Chemical Synthesis

White catalyst




Developed by Professor M. Christina White and co-workers at the University of Illinois–Urbana, the “White catalyst” (684821) has been shown to be an exceptional catalyst for the functionalization of allylic carbon centers.

The bis-sulfoxide-Pd(II) catalyst participates in numerous reaction manifolds, including inter- and intramolecular allylic C–H oxidation, sequential allylic C–H oxidation/vinylic C–H arylation, and most recently, allylic C–H amination. These useful transformations allow for rapid access to a variety of synthetically useful intermediates such as allylic carboxylates, macrocycles, and amino alcohol derivatives.

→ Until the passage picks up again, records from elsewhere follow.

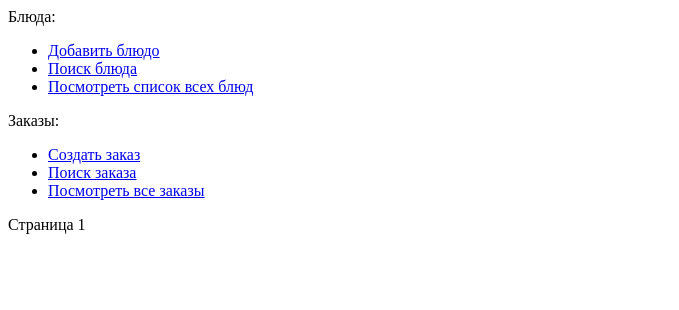
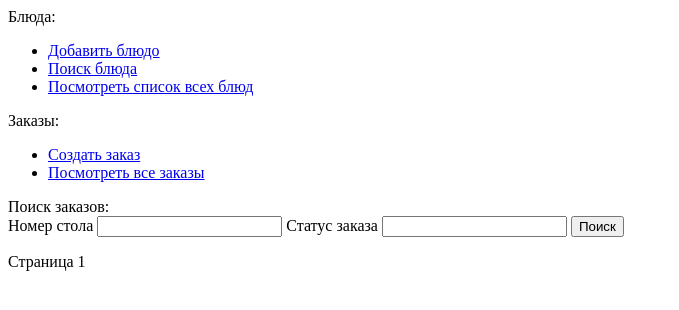
Before and after one commit to JuryReimis/order_management_system_django, a Django app: page /carte/all-dishes/ in a window 1280 px wide. Shown: the top 310 px of the page, without its empty margins (0-679 px from the left). Run offline with Django 5.2, Linux system fonts and the light colour scheme; data that the repository does not hold is empty; parts of the project's set-up code (start-up, migrations or seed data) failed here and were passed over.

Commit message:
Добавлен поиск по номеру стола и статусу заказа.

```diff
--- a/order_management_system_django/templates/navigation.html
+++ b/order_management_system_django/templates/navigation.html
@@ -18,10 +18,17 @@
             <a href="{% url 'orders:create_order' %}">Создать заказ</a>
         </li>
         <li>
-            <a href="/">Поиск заказа</a>
-        </li>
-        <li>
             <a href="{% url 'orders:get_all_orders' %}">Посмотреть все заказы</a>
         </li>
     </ul>
+    <div>
+        <span>Поиск заказов: </span>
+        <form method="get" action="{% url 'orders:order_search' %}">
+            <label for="table">Номер стола</label>
+            <input id="table" name="table">
+            <label for="status">Статус заказа</label>
+            <input id="status" name="status">
+            <button>Поиск</button>
+        </form>
+    </div>
 </div>
```
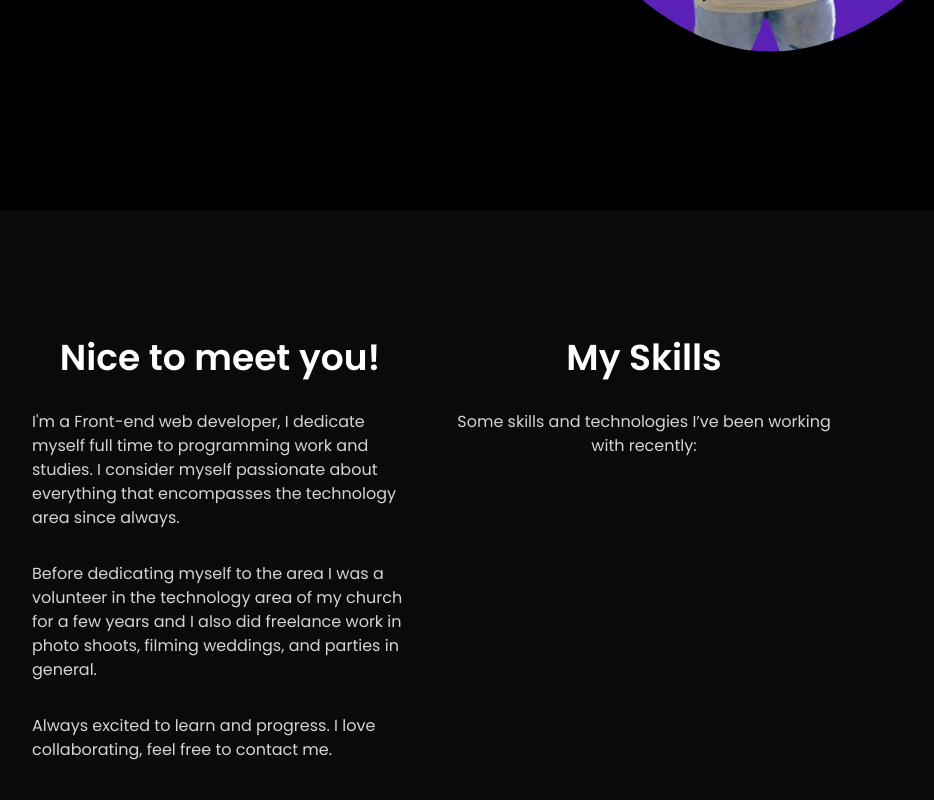
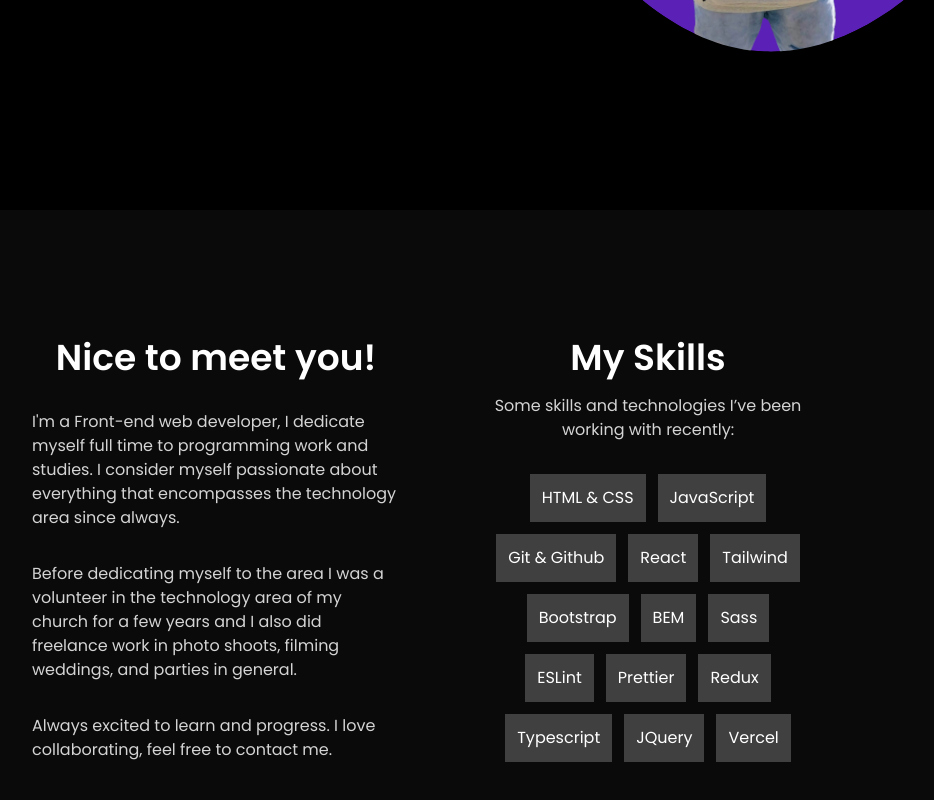
Before and after one commit to LevyMonteiro/portfolio, a React (Vite) app: page / in a window 1280 px wide. Shown: the part 590-1390 px from the top of the page, without its empty margins (208-1142 px from the left). Built offline with nearby package versions, Linux system fonts and the light colour scheme.

Commit message:
create card component

```diff
--- /dev/null
+++ b/src/components/Card.tsx
@@ -0,0 +1,3 @@
+export default function Card({ skill }) {
+  return <div className='bg-neutral-700 p-3 w-max text-white'>{skill}</div>;
+}
--- a/src/components/Nav.tsx
+++ b/src/components/Nav.tsx
@@ -21,7 +21,7 @@ export default function Nav() {
         theme === 'light' ? 'bg-neutral-50 text-black' : 'bg-black'
       } w-full fixed top-0 left-0 flex justify-center z-10 opacity-90`}
     >
-      <nav className='w-full h-16 mx-72 gap-8 flex flex-row justify-between items-center text-center text-lg'>
+      <nav className='w-full h-16 mx-60 gap-8 flex flex-row justify-between items-center text-center text-lg'>
         <a
           href='#home'
           className='text-2xl font-shadowintolight font-bold h-full flex items-center group'
@@ -53,7 +53,6 @@ export default function Nav() {
           >
             /&gt;
           </span>
-          {/* <span className='animate-blinking'>_</span> */}
         </a>
 
         <ul className='flex h-full gap-8'>
--- a/src/pages/About.tsx
+++ b/src/pages/About.tsx
@@ -1,16 +1,41 @@
+import Card from '../components/Card';
+
 export default function About() {
+  const skills: string[] = [
+    'HTML & CSS',
+    'JavaScript',
+    'Git & Github',
+    'React',
+    'Tailwind',
+    'Bootstrap',
+    'BEM',
+    'Sass',
+    'ESLint',
+    'Prettier',
+    'Redux',
+    'Typescript',
+    'JQuery',
+    'Vercel',
+  ];
+
   return (
     <section
       id='about'
-      className='grid grid-cols-2 gap-12 bg-neutral-950 py-32 px-60'
+      className='w-screen flex justify-center bg-neutral-950 py-32 px-60'
+    >
+      <div
+        id='about-container'
+        className='max-w-[1184px] grid grid-cols-2 gap-16'
       >
         <div
           id='description'
-        className='h-full text-center font-poppins flex flex-col gap-8'
+          className='h-full font-poppins flex flex-col gap-8'
         >
-        <h2 className='text-4xl font-semibold'>Nice to meet you!</h2>
+          <h2 className='text-4xl text-center font-semibold'>
+            Nice to meet you!
+          </h2>
 
-        <p className='text-left text-neutral-300'>
+          <p className='text-left  text-neutral-300'>
             I'm a Front-end web developer, I dedicate myself full time to
             programming work and studies. I consider myself passionate about
             everything that encompasses the technology area since always.
@@ -18,13 +43,14 @@ export default function About() {
 
           <p className='text-left text-neutral-300'>
             Before dedicating myself to the area I was a volunteer in the
-          technology area of my church for a few years and I also did freelance
-          work in photo shoots, filming weddings, and parties in general.
+            technology area of my church for a few years and I also did
+            freelance work in photo shoots, filming weddings, and parties in
+            general.
           </p>
 
           <p className='text-left text-neutral-300'>
-          Always excited to learn and progress. I love collaborating, feel free
-          to contact me.
+            Always excited to learn and progress. I love collaborating, feel
+            free to contact me.
           </p>
         </div>
 
@@ -34,9 +60,19 @@ export default function About() {
         >
           <h2 className='text-4xl font-semibold'>My Skills</h2>
 
-        <p className='text-center text-neutral-300'>
+          <p className='text-center text-neutral-300 -mt-4'>
             Some skills and technologies I’ve been working with recently:
           </p>
+
+          <div
+            id='cards'
+            className='flex flex-wrap justify-center items-centermx-auto gap-3 w-[85%] mx-auto'
+          >
+            {skills.map((skill: string) => (
+              <Card skill={skill} key={skill} />
+            ))}
+          </div>
+        </div>
       </div>
     </section>
   );
```
Lines whose indentation alone changed are shown as unchanged.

References: (1) Fraunhoffer, K. J.; White, M. C. J. Am. Chem. Soc. 2007, 129, 7274. (2) Fraunhoffer, K. J. et al. J. Am. Chem. Soc. 2006, 128, 9032. (3) Delcamp, J. H.; White, M. C. J. Am. Chem. Soc. 2006, 128, 15076. (4) Chen, M. S. et al. J. Am. Chem. Soc. 2005, 127, 6970.



  • Air-stable catalyst
  • Access to complex, heteroatom-rich intermediates from simple starting materials



Representative Applications


Allylic C–H Oxidation

In 2004, the White group reported sulfoxide-promoted, catalytic Pd(II) / benzoquinonone / HOAc α-olefin allylic oxidation systems, wherein the ratio of linear-to-branched allylic acetates was dependent upon the identity of the sulfoxide present in the reaction (DMSO or bis-sulfoxide ligands). The “White catalyst” (1,2-bis(phenylsulfinyl)ethane]palladium acetate), or phenyl vinyl sulfoxide in the presence of palladium acetate, serve as effective catalysts for allylic C–H oxidation, selectively affording branched allylic acetates.

Macrolactonization via Allylic C–H Oxidation

The intermolecular variant of the aforementioned reaction employing linear ω-alkenoic acids is an excellent method for the preparation of macrolactones, and serves as an alternative to hydroxyacid lactonizations so commonly employed. The scope of this novel macrolactonization method is very broad. Aryl, alkyl, and α,β-unsaturated carboxylic acids are all competent nucleophiles, the latter proceeding without olefin isomerization. Finally, the macrolactonizations are exceptionally tolerant of polar functionality (e.g., esters, imides, and amides).

Sequential Allylic C–H Oxidation/Vinylic C–H Arylation

The sequence of allylic C–H oxidation/vinylic C–H arylation of α-olefins furnishes E-arylated allylic esters with high levels of regio- and stereoselectivity. This methodology allows for rapid entry into densely functionalized fragments for complex molecule synthesis from cheap and abundant starting materials (α-olefins, carboxylic acids, arylboronic acids). In contrast to the basic, reductive conditions of the standard Heck reaction, this Pd(II) catalyzed C–H arylation occurs under mildly acidic, oxidative conditions, thus allowing for this use of ortho-substituted and electron-deficient arylboronic acids. Furthermore, a wide range of polar functionality on the α-olefin component is tolerated under the reaction conditions.

Allylic C–H Amination–Preparation of syn-1,2-Amino Alcohol Derivatives

Using the bis-sulfoxide-Pd(II) catalyst, White and co-workers have demonstrated the first general palladium-catalyzed allylic C–H amination reaction, yielding functionalized oxazolidinones from N-tosylcarbamate precursors. The amination reaction is selective for the anti-oxazolidinone diastereomer, thus providing quick entry into medicinally relevant syn-1,2 amino alcohol architectures.

As illustrated below, the anti-oxazolidinones are useful intermediates to several biologically active compounds, including antitumor agents, enzyme inhibitors, and chemotherapeutics. Importantly, this methodology streamlines the syntheses of heteroatom-rich compounds by reducing the overall number of synthetic steps (including functional group manipulations) while at the same time allowing for the late-stage introduction of nitrogen functionality.

Product Information


Product Number Product Name Structure Add to Cart
684821 [1,2-Bis(phenylsulfinyl)ethane]palladium acetate